“TPA applauds Sen. Ted Cruz (R-Texas) for offering legislation to repeal the Superfund excise tax. The Superfund excise tax was originally created in the 1980’s and since its re-implementation as part of the Infrastructure Investment and Jobs Act (IIJA) in 2021, has needlessly pulled more than $1.2 billion annually away from American employers, individuals, and consumers. As with any tax, the added costs of doing business means higher prices and lower productivity. TPA thanks Sen. Cruz for proposing this commonsense solution to protect hardworking Americans and lower costs for businesses and consumers.”

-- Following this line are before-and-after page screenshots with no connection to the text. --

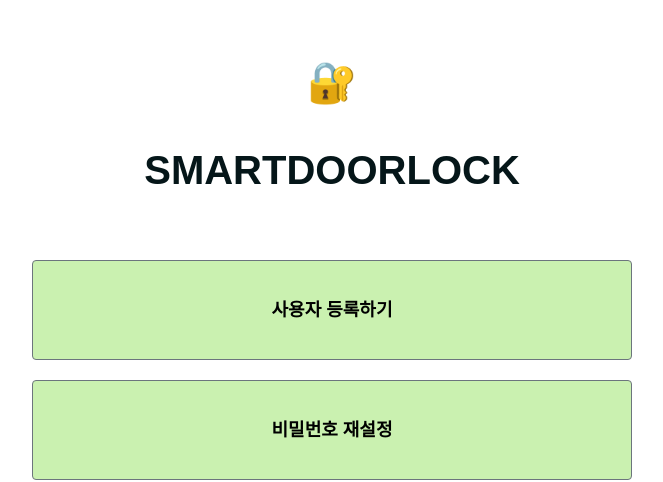
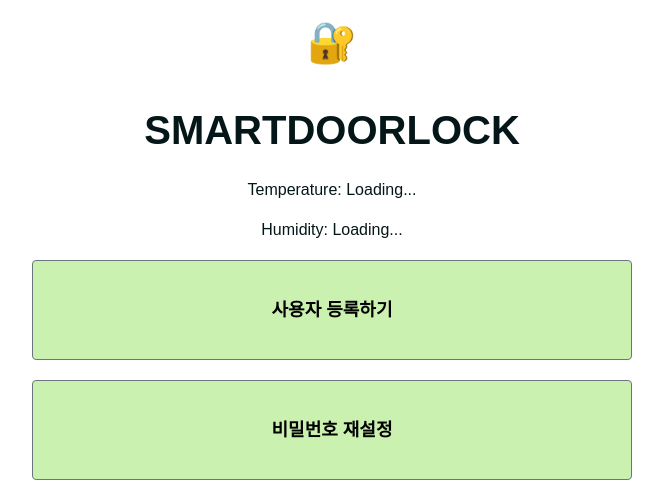
Before and after one commit to uijindaramg/smartdoorlock, a Flask app: page / in a window 1280 px wide. Shown: the top 482 px of the page, without its empty margins (308-971 px from the left). Run offline with Flask 3, Linux system fonts and the light colour scheme.

Commit message:
Update index.html

```diff
--- a/templates/index.html
+++ b/templates/index.html
@@ -87,6 +87,17 @@
         function render_home() {
           window.location.href = '/';
         }
+        function fetchTempHumidity() {
+            fetch('/get_temp_humidity')
+                .then(response => response.json())
+                .then(data => {
+                    document.getElementById('temperature').innerText = data.temperature !== null ? `${data.temperature} °C` : 'Error';
+                    document.getElementById('humidity').innerText = data.humidity !== null ? `${data.humidity} %` : 'Error';
+                })
+                .catch(error => console.error('Error fetching temperature and humidity:', error));
+        }
+
+        setInterval(fetchTempHumidity, 10000); // Fetch data every 5 seconds
     </script>
 </head>
 
@@ -95,6 +106,8 @@
     <div class="header_potato_ment">
         <p><h1 class="header-text">&#128272;</h1></p>
         <p><h1 class="header-text">SMARTDOORLOCK</h1></p>
+        <p>Temperature: <span id="temperature">Loading...</span></p>
+        <p>Humidity: <span id="humidity">Loading...</span></p>
     </div>
     <div class="mypost_1"><button onclick="location.href='/register_user'" type="button" class="btn btn-outline-secondary">사용자 등록하기</button></div>
     <div class="mypost_1"><button onclick="location.href='/set_password'" type="button" class="btn btn-outline-secondary">비밀번호 재설정</button></div>
```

The Chemical Tax, also known as the Superfund Tax, existed from 1987-1995, and was used to mitigate certain contaminated sites around the country with mixed success and high costs. The 2021 infrastructure law re-imposed the tax at twice its prior levels. Because it is an excise tax, it is simply passed down the supply chain, raising process for many common items.
The Joint Committee on Taxation estimate the tax will cost Americans $1.45 billion annually for ten years.
The tax is used to pay for cleanup for sites on EPA’s Superfund list where there is no longer a responsible party to pay to clean up the site. In a recent budget committee hearing EPA Administrator Regan testified that the EPA’s administrative cost was 27% for many of their programs, which is why programs like these are best left to state agencies.
Another side effect of the tax is that is increases costs of producing items in the U.S. which uses these chemicals, giving an advantage to foreign manufacturers and harming American companies and workers.
Groups against the Superfund Tax include the National Taxpayers Union, Americans for Prosperity, Americans for Tax Reform, the Council for Citizens Against Government Waste, Freedom Works, and the Taxpayers Protection Alliance.
Read the full text of the bill here.